Optimize time and attention. When physically together, people are better able to remain mentally engaged for prolonged periods of time, hence the normal week long intensive ToT workshop. However, for a remote ToT model, people are more likely to experience the infamous “Zoom fatigue” and remain engaged for shorter time periods — this led the online ToT to take place over a more extended period of time (more number of days compared to an in-person training workshop) while utilizing shorter instructional blocks (1hr 15min long session as opposed to 8hr long training day).

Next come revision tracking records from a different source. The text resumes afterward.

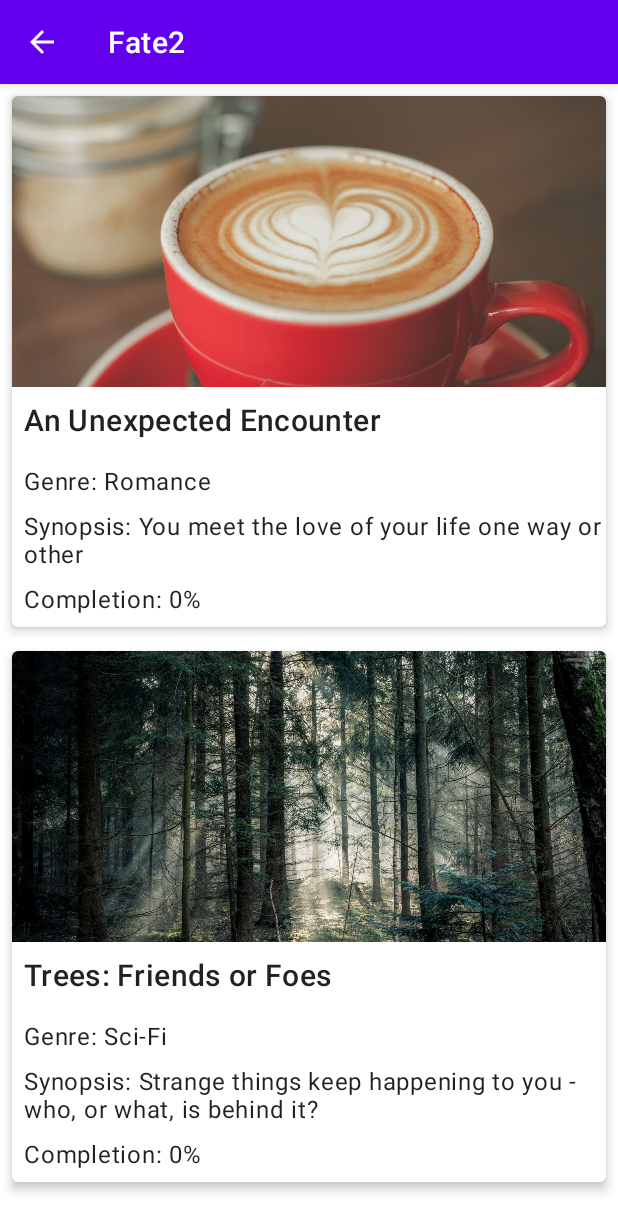
After one commit to MeganNoronha/Fate, an Android app: the StoryMenuActivity screen opened directly, with no data from a screen before it, on a phone screen of 412 x 824 dp. The commit adds this screen. Shown: the top 1232 px of the screen. Run offline under Robolectric (Android 15) with nearby library versions, the phone set to English and light mode, and no system bars.

Commit message:
Added home screen and instuctions activity and recycler view list, trying to implement onclick functionality in the adapter

```diff
--- a/app/src/main/java/com/menaces/fate2/ChoicesFragment.kt
+++ b/app/src/main/java/com/menaces/fate2/ChoicesFragment.kt
@@ -2,7 +2,6 @@ package com.menaces.fate2
 
 import android.content.Intent
 import android.os.Bundle
-import android.util.Log
 import androidx.fragment.app.Fragment
 import android.view.LayoutInflater
 import android.view.View
--- /dev/null
+++ b/app/src/main/java/com/menaces/fate2/StoryMenuActivity.kt
@@ -0,0 +1,35 @@
+package com.menaces.fate2
+
+import android.content.Intent
+import androidx.appcompat.app.AppCompatActivity
+import android.os.Bundle
+import androidx.recyclerview.widget.RecyclerView
+import com.menaces.fate2.adapter.ItemAdapter
+import com.menaces.fate2.data.StoryList
+
+class StoryMenuActivity : AppCompatActivity() {
+    private lateinit var storyIntent: Intent
+    override fun onCreate(savedInstanceState: Bundle?) {
+        super.onCreate(savedInstanceState)
+        setContentView(R.layout.activity_story_menu)
+
+
+        val myDataset = StoryList.stories
+
+        val recyclerView = findViewById<RecyclerView>(R.id.recycler_view)
+
+        recyclerView.adapter = ItemAdapter(this, myDataset, onClick = ::adapterOnClick)
+
+        // Specify fixed size to improve performance
+        recyclerView.setHasFixedSize(true)
+
+        // Enable up button for backward navigation
+        supportActionBar?.setDisplayHomeAsUpEnabled(true)
+    }
+
+
+    private fun adapterOnClick() {
+        storyIntent = Intent(this, MainActivity::class.java)
+        startActivity(storyIntent)
+    }
+}
--- /dev/null
+++ b/app/src/main/java/com/menaces/fate2/adapter/ItemAdapter.kt
@@ -0,0 +1,107 @@
+package com.menaces.fate2.adapter
+
+//
+//class ItemAdapter {
+//}
+import android.content.Context
+import android.view.LayoutInflater
+import android.view.View
+import android.view.ViewGroup
+import android.widget.ImageView
+import android.widget.TextView
+import androidx.recyclerview.widget.RecyclerView
+import com.menaces.fate2.MainActivity
+import com.menaces.fate2.data.StoryList
+import com.menaces.fate2.model.Story
+
+
+/**
+ * Adapter for the [RecyclerView] in [MainActivity]. Displays [Affirmation] data object.
+ */
+class ItemAdapter(
+    private val context: Context,
+    private val dataset: List<Story>,
+    private val onClick: () -> Unit
+) : RecyclerView.Adapter<ItemAdapter.ItemViewHolder>() {
+
+    private val storyList = StoryList.stories
+
+    // Provide a reference to the views for each data item
+    // Complex data items may need more than one view per item, and
+    // you provide access to all the views for a data item in a view holder.
+    // Each data item is just a Story object.
+    class ItemViewHolder(private val view: View, val onClick:() -> Unit) : RecyclerView.ViewHolder(view) {
+        val imageView: ImageView = view!!.findViewById(com.menaces.fate2.R.id.story_picture)
+        val titleTextView: TextView = view.findViewById(com.menaces.fate2.R.id.story_title)
+        val genreTextView: TextView = view!!.findViewById(com.menaces.fate2.R.id.story_genre)
+        val descTextView: TextView = view!!.findViewById(com.menaces.fate2.R.id.story_description)
+        val completionTextView: TextView = view!!.findViewById(com.menaces.fate2.R.id.story_completion)
+        private var currentFlower: Story? = null
+        init {
+            itemView.setOnClickListener {
+                currentFlower?.let {
+                    onClick()
+                }
+            }
+        }
+    }
+
+    /**
+     * Create new views (invoked by the layout manager)
+     */
+    override fun onCreateViewHolder(parent: ViewGroup, viewType: Int): ItemViewHolder {
+        // create a new view
+        val adapterLayout = LayoutInflater.from(parent.context)
+            .inflate(com.menaces.fate2.R.layout.story_list_item, parent, false)
+
+        return ItemViewHolder(adapterLayout, onClick)
+    }
+
+    /**
+     * Replace the contents of a view (invoked by the layout manager)
+     */
+    override fun onBindViewHolder(holder: ItemViewHolder, position: Int) {
+//        val item = dataset[position]
+//        holder.textView.text = context.resources.getString(item.stringResourceId)
+
+        val story = storyList[position]
+
+        // Set the image resource for the current story
+        val resources = context?.resources
+        holder.imageView.setImageResource(story.imageResourceId)
+
+        // Set the text for the current story's title
+        holder.titleTextView.text = resources?.getString(com.menaces.fate2.R.string.story_title, story.title)
+
+
+        // Set the text for the current story's genre
+        holder.genreTextView.text = resources?.getString(com.menaces.fate2.R.string.story_genre, story.genre)
+
+        // Set the text for the current story's description
+        holder.descTextView.text = resources?.getString(com.menaces.fate2.R.string.story_desc, story.desc)
+
+        // Set the text for the current story's completion percentage
+        holder.completionTextView.text = resources?.getString(com.menaces.fate2.R.string.story_completion, story.completionPercent.toString())
+    }
+
+    /**
+     * Return the size of your dataset (invoked by the layout manager)
+     */
+    override fun getItemCount() = storyList.size
+
+//    override fun on(v: View?) {
+//        var storyIntent: Intent
+//        storyIntent = Intent(context, MainActivity::class.java)
+//        context.startActivity(storyIntent);
+////        storyIntent = Intent(context, MainActivity::class.java)
+////        startActivity(storyIntent)
+//    }
+
+//    private val mOnClickListener: OnClickListener = MyOnClickListener()
+//
+//    fun onCreateViewHolder(parent: ViewGroup?, viewType: Int): MyViewHolder? {
+//        val view: View = LayoutInflater.from(mContext).inflate(R.layout.myview, parent, false)
+//        view.setOnClickListener(mOnClickListener)
+//        return MyViewHolder(view)
+//    }
+}
--- /dev/null
+++ b/app/src/main/res/layout/activity_story_menu.xml
@@ -0,0 +1,16 @@
+<?xml version="1.0" encoding="utf-8"?>
+<FrameLayout xmlns:android="http://schemas.android.com/apk/res/android"
+    xmlns:app="http://schemas.android.com/apk/res-auto"
+    xmlns:tools="http://schemas.android.com/tools"
+    android:layout_width="match_parent"
+    android:layout_height="match_parent"
+    tools:context=".StoryMenuActivity">
+
+    <androidx.recyclerview.widget.RecyclerView
+        android:id="@+id/recycler_view"
+        android:layout_width="match_parent"
+        android:layout_height="match_parent"
+        android:scrollbars="vertical"
+        app:layoutManager="LinearLayoutManager" />
+
+</FrameLayout>
--- /dev/null
+++ b/app/src/main/res/layout/story_list_item.xml
@@ -0,0 +1,74 @@
+<?xml version="1.0" encoding="utf-8"?>
+<com.google.android.material.card.MaterialCardView xmlns:android="http://schemas.android.com/apk/res/android"
+    xmlns:app="http://schemas.android.com/apk/res-auto"
+    xmlns:tools="http://schemas.android.com/tools"
+    android:layout_width="match_parent"
+    android:layout_height="wrap_content"
+    android:layout_margin="8dp"
+    app:cardCornerRadius="4dp"
+    app:cardElevation="4dp">
+
+    <androidx.constraintlayout.widget.ConstraintLayout
+        android:layout_width="match_parent"
+        android:layout_height="wrap_content">
+
+        <ImageView
+            android:id="@+id/story_picture"
+            android:layout_width="match_parent"
+            android:layout_height="194dp"
+            android:contentDescription="@string/example_img"
+            android:scaleType="centerCrop"
+            android:src="@drawable/unexpected_encounter_image"
+            app:layout_constraintEnd_toEndOf="parent"
+            app:layout_constraintStart_toStartOf="parent"
+            app:layout_constraintTop_toTopOf="parent" />
+
+        <TextView
+            android:id="@+id/story_title"
+            android:layout_width="wrap_content"
+            android:layout_height="wrap_content"
+            android:layout_marginHorizontal="8dp"
+            android:layout_marginTop="8dp"
+            android:text="@string/example_title"
+            android:textAppearance="@style/TextAppearance.MaterialComponents.Headline6"
+            app:layout_constraintStart_toStartOf="parent"
+            app:layout_constraintTop_toBottomOf="@id/story_picture" />
+
+        <TextView
+            android:id="@+id/story_genre"
+            android:layout_width="wrap_content"
+            android:layout_height="wrap_content"
+            android:layout_marginTop="16dp"
+            android:text="@string/example_genre"
+            android:textAppearance="@style/TextAppearance.MaterialComponents.Body1"
+            app:layout_constraintStart_toStartOf="@id/story_title"
+            app:layout_constraintTop_toBottomOf="@id/story_title" />
+
+        <TextView
+            android:id="@+id/story_description"
+            android:layout_width="wrap_content"
+            android:layout_height="wrap_content"
+            android:layout_marginHorizontal="8dp"
+            android:layout_marginTop="8dp"
+            android:text="@string/example_desc"
+            android:textAppearance="@style/TextAppearance.MaterialComponents.Body1"
+            app:layout_constraintBottom_toTopOf="@id/story_completion"
+            app:layout_constraintStart_toStartOf="parent"
+            app:layout_constraintTop_toBottomOf="@id/story_genre" />
+
+        <TextView
+            android:id="@+id/story_completion"
+            android:layout_width="wrap_content"
+            android:layout_height="wrap_content"
+            android:layout_marginHorizontal="8dp"
+            android:layout_marginTop="8dp"
+            android:layout_marginBottom="8dp"
+            android:text="@string/example_completion"
+            android:textAppearance="@style/TextAppearance.MaterialComponents.Body1"
+            app:layout_constraintBottom_toBottomOf="parent"
+            app:layout_constraintStart_toStartOf="parent"
+            app:layout_constraintTop_toBottomOf="@id/story_description" />
+
+    </androidx.constraintlayout.widget.ConstraintLayout>
+
+</com.google.android.material.card.MaterialCardView>
--- a/app/src/main/res/values/strings.xml
+++ b/app/src/main/res/values/strings.xml
@@ -1,7 +1,28 @@
 <resources>
     <string name="app_name">Fate2</string>
-    <!-- TODO: Remove or change this placeholder text -->
     <string name="hello_blank_fragment">Hello blank fragment</string>
     <string name="narration_here">Narration here</string>
     <string name="continue_button_txt">Continue</string>
+    <string name="instructions">INSTRUCTIONS</string>
+    <string name="start">START</string>
+    <string name="app_name_capitalized">FATE</string>
+    <string name="sign_post_desc">A sign post with two signs pointing in opposite directions</string>
+    <string name="instructions_text">Hello fellow traveler,\n
+        Welcome to Fate, an interactive app that allows you to take control of your own journey. First you choose a story to get started. As
+        you move along the story you will occasionally be presented with choices and you can click
+        on the corresponding buttons to make your choice. If it is too hard to make a choice, you can use
+        our coin flip tool (shown below) to make a decision! These decisions determine your end
+        destination. Immerse yourself into a world of wonder.\n
+        Good luck and take care, The Creator</string>
+
+    <string name="example_desc">Synopsis: You meet the love of your life one way or other</string>
+    <string name="example_genre">Genre: Romance</string>
+    <string name="example_title">An Unexpected Encounter</string>
+    <string name="example_img">Two people in a heart</string>
+    <string name="example_completion">Completion: 0%</string>
+
+    <string name="story_title">%1$s</string>
+    <string name="story_genre">Genre: %1$s</string>
+    <string name="story_desc">Synopsis: %1$s</string>
+    <string name="story_completion">Completion: %1$s%%</string>
 </resources>
```
Also changed, not shown: app/src/main/AndroidManifest.xml (+26 -3 lines), app/src/main/java/com/menaces/fate2/InstructionsActivity.kt (added, +24 -0 lines), app/src/main/java/com/menaces/fate2/StartActivity.kt (added, +35 -0 lines), app/src/main/res/layout/activity_instructions.xml (added, +36 -0 lines), app/src/main/res/layout/activity_start.xml (added, +55 -0 lines), 1 other file.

Utilize technological platforms to their fullest extent. To replicate the various points of feedback that would exist in a physical setting (hands being raised, active discussions in pairs or small groups, etc.) features on Zoom were used to their fullest potential. The SWL team members were constantly being put into digital breakout rooms to spur discussion, asked to write in the chat box, and take polls. Also, the BRAC UPGI team used other platforms such as Slido to solicit anonymous questions and comments and Whatsapp to provide a “backup” layer of protection against internet troubles.
Get creative to drive participation. In order to hear from everybody in the group as well as to prevent prolonged periods of silence, the team experimented with ways to drive engagement without making SWL team members feel uncomfortable. One strong method was the “pop-corn approach” where after a SWL team member answered a question, they would ask another team member to speak next. This method drove comradery in the group and maintained group attention.
Change the energy levels and have fun! One of the most important components of carrying out a successful online ToT was to maintain a positive, engaging energy in the digital space. From playing Zambian music in the background when possible, having short and frequent breaks, to quick stretches, breathing exercises, and dancing, the goal was to bring laughter into the training.
Request feedback throughout. Lastly, the SWL team was constantly asked to provide feedback in order to improve the experience as much as possible, while also providing key learnings that can be used in the future. In an anonymous survey asked at the end of the ToT, one SWL team member said:
“The training content was participatory and engaging through the use of questions, use of Whatsapp and Zoom chat box. The break out rooms as well as the homework and group activities were very helpful. The facilitators made use of a variety of training techniques.”
As we take this month to reflect on the past year, it is critical to not only remember the difficulties we faced, but to concentrate on the lessons learned and obstacles overcome. In order to serve those most impacted by this pandemic, the global development community must center adaptability and creativity — so that whatever this next year brings, there will always be the ability to pivot and push forward.